So, encryption of these files would help so that files are useless for the receiver.
Using rsync via ssh for far backups, this came to my mind: Since ssh as encryption built-in, couldn't it be possible to encrypt the files so that the spawned rsync process (receiving side) does not even decrypt the files but simply saves them? Possibly in the same directory structure.
This would have the advantage over all externally added encryption that rsync *itself* is informed about that, no need to extra decrypt on the receiving side to checksum etc.
This is probably not so easy, since the keys which are used for encryption during an SSH session are negotiated in advance to it, are unique for the session (used only once) and get discarded when the session terminates.
Up to my knowledge, rsync does not get in "contact" with the SSH layer, which it is making use of, meaning the session keys are not trivially accessible.
You might want to consider using losetup for transparent encryption, e.g.
losetup /dev/loop1 backup.file -e aes512
What you're asking for is currently possible with an external utility, called rsyncrypto (http://rsyncrypto.lingnu.com). It, in fact, does not require you to trust the server you're storing your backups on.

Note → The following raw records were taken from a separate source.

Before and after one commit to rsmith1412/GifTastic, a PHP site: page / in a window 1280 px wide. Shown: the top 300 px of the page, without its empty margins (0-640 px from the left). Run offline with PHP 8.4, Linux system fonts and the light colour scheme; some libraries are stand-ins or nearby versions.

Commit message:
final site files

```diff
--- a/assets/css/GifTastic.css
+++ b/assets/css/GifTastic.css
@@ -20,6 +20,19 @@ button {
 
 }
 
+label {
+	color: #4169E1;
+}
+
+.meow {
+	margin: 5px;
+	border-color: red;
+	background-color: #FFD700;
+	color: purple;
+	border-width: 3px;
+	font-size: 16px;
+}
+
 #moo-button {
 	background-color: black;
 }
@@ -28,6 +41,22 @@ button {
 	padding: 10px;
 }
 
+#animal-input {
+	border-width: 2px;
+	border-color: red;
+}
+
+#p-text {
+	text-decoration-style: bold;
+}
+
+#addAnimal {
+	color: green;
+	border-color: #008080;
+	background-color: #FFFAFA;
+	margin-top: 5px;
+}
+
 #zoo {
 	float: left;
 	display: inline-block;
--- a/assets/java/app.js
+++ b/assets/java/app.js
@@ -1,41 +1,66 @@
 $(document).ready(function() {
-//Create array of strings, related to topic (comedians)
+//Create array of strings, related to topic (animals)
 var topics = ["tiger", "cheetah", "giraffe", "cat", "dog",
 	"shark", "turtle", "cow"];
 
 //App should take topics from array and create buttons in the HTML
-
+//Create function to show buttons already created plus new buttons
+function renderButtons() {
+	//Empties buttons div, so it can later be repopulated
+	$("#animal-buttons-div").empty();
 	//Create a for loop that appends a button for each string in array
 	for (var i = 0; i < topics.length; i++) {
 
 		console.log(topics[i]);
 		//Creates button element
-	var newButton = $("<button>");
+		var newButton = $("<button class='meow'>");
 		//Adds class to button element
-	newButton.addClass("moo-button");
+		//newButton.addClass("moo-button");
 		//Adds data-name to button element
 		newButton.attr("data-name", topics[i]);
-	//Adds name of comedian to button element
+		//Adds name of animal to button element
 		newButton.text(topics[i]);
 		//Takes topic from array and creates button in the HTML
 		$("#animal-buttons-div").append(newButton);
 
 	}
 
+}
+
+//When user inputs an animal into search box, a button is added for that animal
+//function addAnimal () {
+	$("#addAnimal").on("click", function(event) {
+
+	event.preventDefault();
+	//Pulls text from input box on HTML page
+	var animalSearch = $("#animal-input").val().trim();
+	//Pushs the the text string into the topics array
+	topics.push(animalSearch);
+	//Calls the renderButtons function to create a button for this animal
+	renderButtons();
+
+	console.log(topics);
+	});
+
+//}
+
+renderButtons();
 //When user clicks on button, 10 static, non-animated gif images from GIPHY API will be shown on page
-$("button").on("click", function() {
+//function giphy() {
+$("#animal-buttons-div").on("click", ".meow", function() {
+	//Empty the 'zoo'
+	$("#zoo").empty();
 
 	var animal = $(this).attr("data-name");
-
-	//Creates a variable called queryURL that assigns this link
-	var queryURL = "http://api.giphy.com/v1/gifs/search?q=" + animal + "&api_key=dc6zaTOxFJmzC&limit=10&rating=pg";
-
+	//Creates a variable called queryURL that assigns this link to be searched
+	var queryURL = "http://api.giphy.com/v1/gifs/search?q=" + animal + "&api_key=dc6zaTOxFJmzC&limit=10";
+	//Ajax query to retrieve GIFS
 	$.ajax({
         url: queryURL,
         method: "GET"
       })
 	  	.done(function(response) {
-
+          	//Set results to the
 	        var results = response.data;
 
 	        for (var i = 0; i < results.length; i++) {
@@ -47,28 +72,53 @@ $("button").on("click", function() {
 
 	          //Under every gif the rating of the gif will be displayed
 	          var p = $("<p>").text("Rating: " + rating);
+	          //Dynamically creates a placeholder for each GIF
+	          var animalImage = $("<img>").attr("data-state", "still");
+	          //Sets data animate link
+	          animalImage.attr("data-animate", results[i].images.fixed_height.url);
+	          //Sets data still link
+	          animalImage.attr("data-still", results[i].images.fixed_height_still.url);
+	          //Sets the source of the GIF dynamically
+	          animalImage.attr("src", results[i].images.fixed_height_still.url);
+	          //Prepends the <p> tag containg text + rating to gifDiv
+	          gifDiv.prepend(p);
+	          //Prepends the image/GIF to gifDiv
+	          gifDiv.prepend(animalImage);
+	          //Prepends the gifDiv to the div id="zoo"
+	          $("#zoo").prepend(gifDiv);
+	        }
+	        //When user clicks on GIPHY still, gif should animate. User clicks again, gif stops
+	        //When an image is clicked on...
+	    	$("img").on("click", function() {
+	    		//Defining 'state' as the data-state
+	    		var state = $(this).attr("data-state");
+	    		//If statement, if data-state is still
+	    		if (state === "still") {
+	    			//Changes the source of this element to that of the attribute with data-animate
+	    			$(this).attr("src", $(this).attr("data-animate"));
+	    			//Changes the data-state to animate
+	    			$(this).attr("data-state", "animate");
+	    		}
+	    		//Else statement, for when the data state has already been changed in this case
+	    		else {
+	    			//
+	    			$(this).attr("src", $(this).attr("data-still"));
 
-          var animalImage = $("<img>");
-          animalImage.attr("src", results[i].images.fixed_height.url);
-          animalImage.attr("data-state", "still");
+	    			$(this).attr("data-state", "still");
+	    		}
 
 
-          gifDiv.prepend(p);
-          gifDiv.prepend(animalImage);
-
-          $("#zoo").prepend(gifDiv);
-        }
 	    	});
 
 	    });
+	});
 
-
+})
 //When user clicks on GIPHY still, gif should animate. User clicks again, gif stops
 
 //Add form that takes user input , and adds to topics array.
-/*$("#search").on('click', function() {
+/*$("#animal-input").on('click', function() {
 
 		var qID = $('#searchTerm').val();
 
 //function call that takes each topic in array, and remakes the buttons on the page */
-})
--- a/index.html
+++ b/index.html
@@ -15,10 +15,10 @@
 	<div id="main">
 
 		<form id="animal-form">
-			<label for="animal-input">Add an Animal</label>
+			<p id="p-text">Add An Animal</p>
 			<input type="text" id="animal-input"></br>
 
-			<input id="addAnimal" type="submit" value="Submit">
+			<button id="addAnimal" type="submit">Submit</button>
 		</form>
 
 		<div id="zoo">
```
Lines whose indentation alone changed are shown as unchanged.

In addition to the rsyncrypto suggestion (which requires you to encrypt your files before sending them) I added a feature to 3.2.1 which allows you to send data to an daemon rsync's "early exec" script which would allow you to mount an encrypted filesystem using information provided to the script from the client computer (which would keep it off of the remote host). If you also setup rsync behind an ssl proxy, the secret to mount the encrypted filesystem during the backup copy should be pretty safe. However, you do have a potential window of exposure during the time that the encrypted filesystem is mounted, so rsyncrypto is the safer way to go. Beyond that, I don't think that I want rsync to actually do the encrypting of the files.